JK Rowling's 'The Cuckoo's Calling' And Other Famous Authors Who Suffered Publisher's Rejection
JK Rowling's crime novel 'The Cuckoo's Calling', published in April under a male pseudonym, was initially rejected by publishers. Rowling is not the only famous author to have been turned down whilst endeavouring to find a suitable publisher for their work.
J.K. Rowling's latest work, The Cuckoo's Calling, was turned down by at least one publisher. Yesterday (Sunday 14th July), Kate Mills of Orion publishing house admitted she had rejected the novel. This was following Rowling's admittance that she had penned the crime novel written under the male pseudonym 'Robert Galbraith'.
J.K.Rowling at the premiere of Harry Potter And The Deathly Hallows: Part 2.
Rowling's first work Harry Potter And The Philosopher's Stone was initially turned down by publishing powerhouse Bloomsbury. The company eventually did pick up the novel and the subsequent series. The Harry Potter books have been translated in 64 languages and remain the bestselling series in history.
Rowling should not necessarily be disheartened by Mills' rejection of her work. Many famous and prestigious authors have been rejected by publishers before their novel or plays were released.
Here are another five examples of short-sighted mistakes from the world of publishing:
1. Anne Frank's Diary was taken by her father Otto to a number of publishers.
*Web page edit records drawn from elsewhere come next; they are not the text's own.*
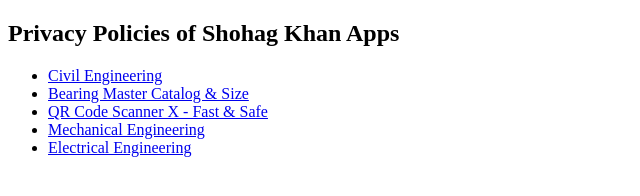
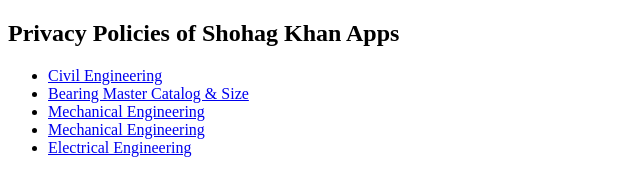
Before and after one commit to shohag100224/Shohag-Privacy-Policies, a plain HTML site: page index.html in a window 1280 px wide. Shown: the full height of the page, 0-640 px from the left. Drawn offline with Linux system fonts and the light colour scheme.

Commit message:
Update index.html

```diff
--- a/index.html
+++ b/index.html
@@ -10,7 +10,7 @@
 <ul>
 <li><a href="privacy-policy-civil.html">Civil Engineering</a></li>
 <li><a href="privacy-policy-bearing.html">Bearing Master Catalog & Size</a></li>
-<li><a href="privacy-policy-qr.html">QR Code Scanner X - Fast & Safe</a></li>
+<li><a href="privacy-policy-mechanical.html">Mechanical Engineering</a></li>
 <li><a href="privacy-policy-mechanical.html">Mechanical Engineering</a></li>
 <li><a href="privacy-policy-electrical.html">Electrical Engineering</a></li>
 </ul>
```
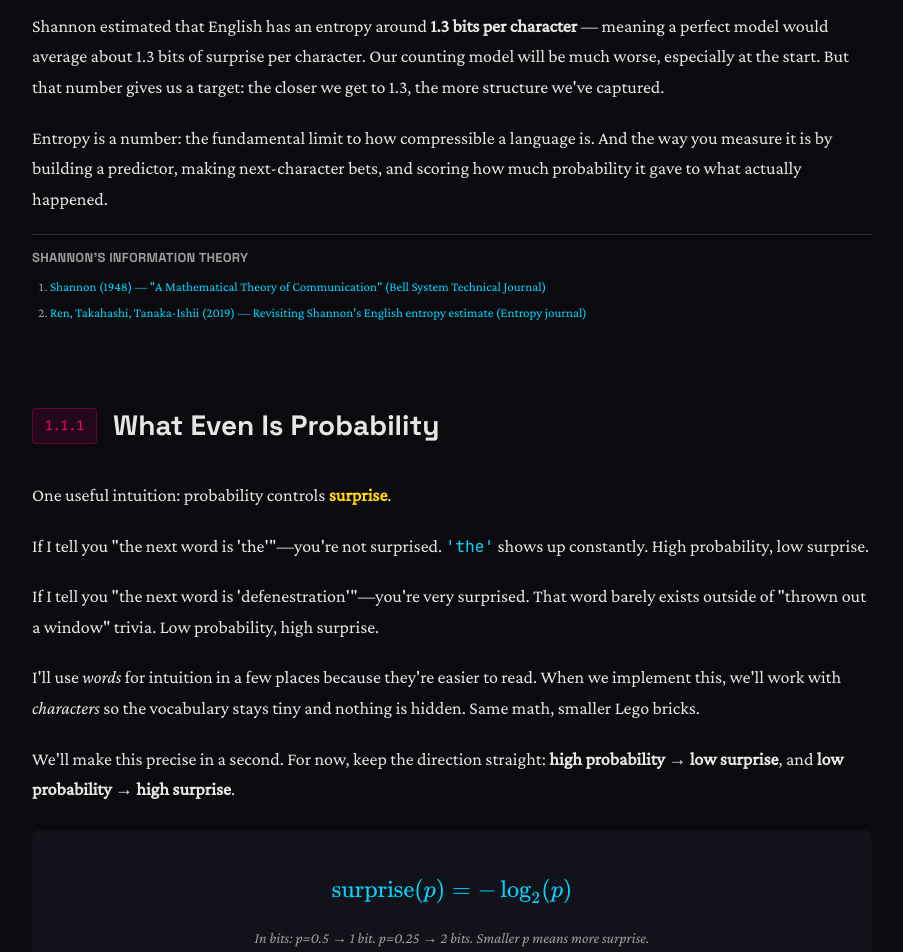
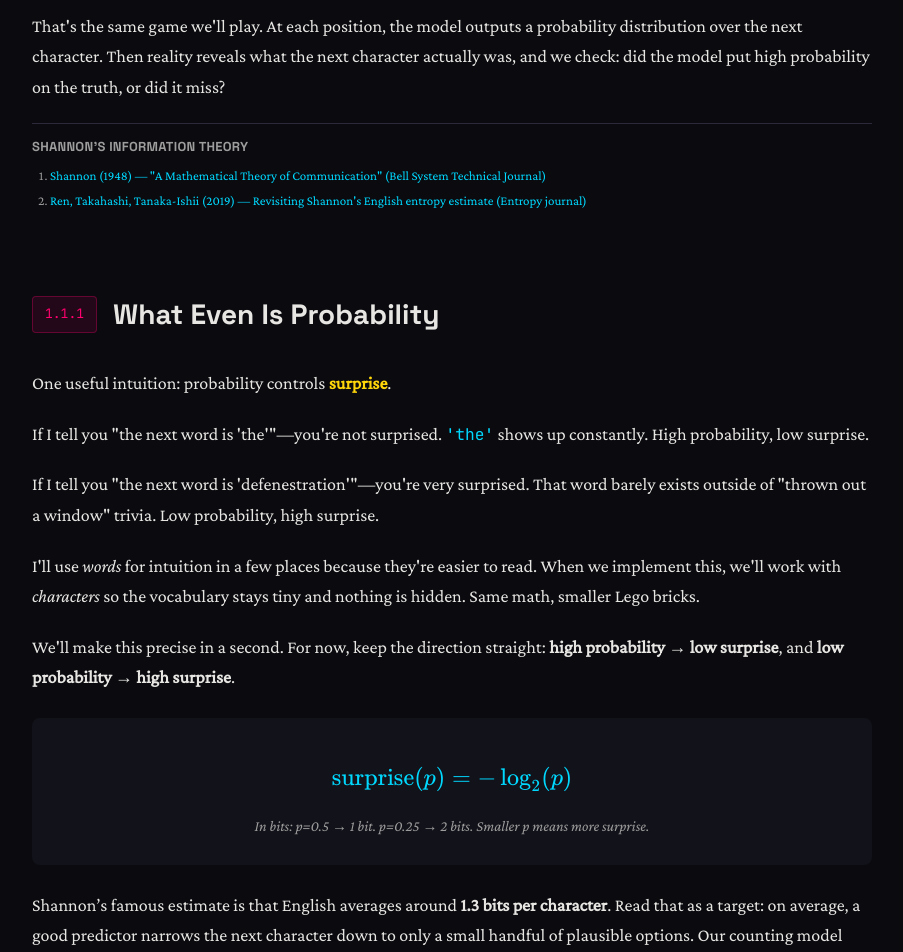
Before and after one commit to andrewloux/babygpt, a React (Vite) app: page / in a window 1280 px wide. Shown: the part 1240-2192 px from the top of the page, without its empty margins (188-1091 px from the left). Built offline with nearby package versions, Linux system fonts and the light colour scheme.

Commit message:
Ch1: delay entropy jargon

```diff
--- a/src/chapters/Chapter1.tsx
+++ b/src/chapters/Chapter1.tsx
@@ -109,10 +109,7 @@ export function Chapter1() {
           In 1948, Claude Shannon asked a very simple question: <strong>how predictable is English?</strong> His answer was operational: build a predictor, make next‑character bets, and score how much probability it assigned to what actually happened.
         </Paragraph>
         <Paragraph>
-          Shannon estimated that English has an entropy around <strong>1.3 bits per character</strong> — meaning a perfect model would average about 1.3 bits of surprise per character. Our counting model will be much worse, especially at the start. But that number gives us a target: the closer we get to 1.3, the more structure we've captured.
-        </Paragraph>
-        <Paragraph>
-          Entropy is a number: the fundamental limit to how compressible a language is. And the way you measure it is by building a predictor, making next-character bets, and scoring how much probability it gave to what actually happened.
+          That's the same game we'll play. At each position, the model outputs a probability distribution over the next character. Then reality reveals what the next character actually was, and we check: did the model put high probability on the truth, or did it miss?
         </Paragraph>
         <Citations
           title="Shannon's Information Theory"
@@ -152,6 +149,9 @@ export function Chapter1() {
           equation={String.raw`\text{surprise}(p) = -\log_2(p)`}
           explanation="In bits: p=0.5 → 1 bit. p=0.25 → 2 bits. Smaller p means more surprise."
         />
+        <Paragraph>
+          Shannon’s famous estimate is that English averages around <strong>1.3 bits per character</strong>. Read that as a target: on average, a good predictor narrows the next character down to only a small handful of plausible options. Our counting model will be much worse at first, but the direction is what matters.
+        </Paragraph>
         <Callout variant="insight" title="From Surprise to Loss">
           <Paragraph>
             Picture the setup: you're predicting English one character at a time. Before the next character arrives, your model has to place a bet—one probability for each possible character.
```
Also changed, not shown: 1 other file (tests, documents, lock files or other folders).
One publisher refused the diary as he felt "the girl", Anne Frank, "doesn't have a special perception or feeling which would lift that book above the 'curiosity level". It finally reached public attention after a feature in the press and was published in 1947 in the Netherlands.
2. Irish writer, Oscar Wilde's play Lady Windermere's Fan was rejected by a publisher. The publisher responded in writing, politely expressing his shock: "my dear sir, I have read your manuscript, oh my dear sir". Wilde's works are prolific and continue to be read and performed today. A film, Wilde, based on the events of his life - including his imprisonment for being a homosexual - starred Stephen Fry as Wilde and Jude Law as his lover Lord Alfred Douglas.
3. D.H. Lawrence's Lady Chatterley's Lover also shocked publishers, one publishing agent warned Lawrence not to further his endeavours for his own sake. The novel was too racy for a British audience and Lawrence eventually took the book to Penguin in Italy, where it was published in 1928. It was only in 1960, after a controversial court case, that Lady Chatterley's Lover could be published in the UK in full.
4. William Golding's Lord of the Flies was described as "rubbish and boring" by a publisher prior to its release. It has gone on to be a key text in High Schools worldwide. The novel has been adapted for the screen and stage on a number of occasions. It has also provided inspiration for other novelists including Stephen King.
5. Chuck Palahniuk's cult classic Fight Club was published twice. The full form it exists in today was not the original mode in which it first appeared. It was initially a seven page short story. Fight Club was adapted into a film starring Brad Pitt and Edward Norton in 1999.
Brad Pitt, at a screening of Killing Them Softly at 65th Cannes Film Festival, starred in Fight Club.
Stephen Fry, pictured at the London premiere of Les Miserables, played Oscar Wilde in a film adaptation of his life.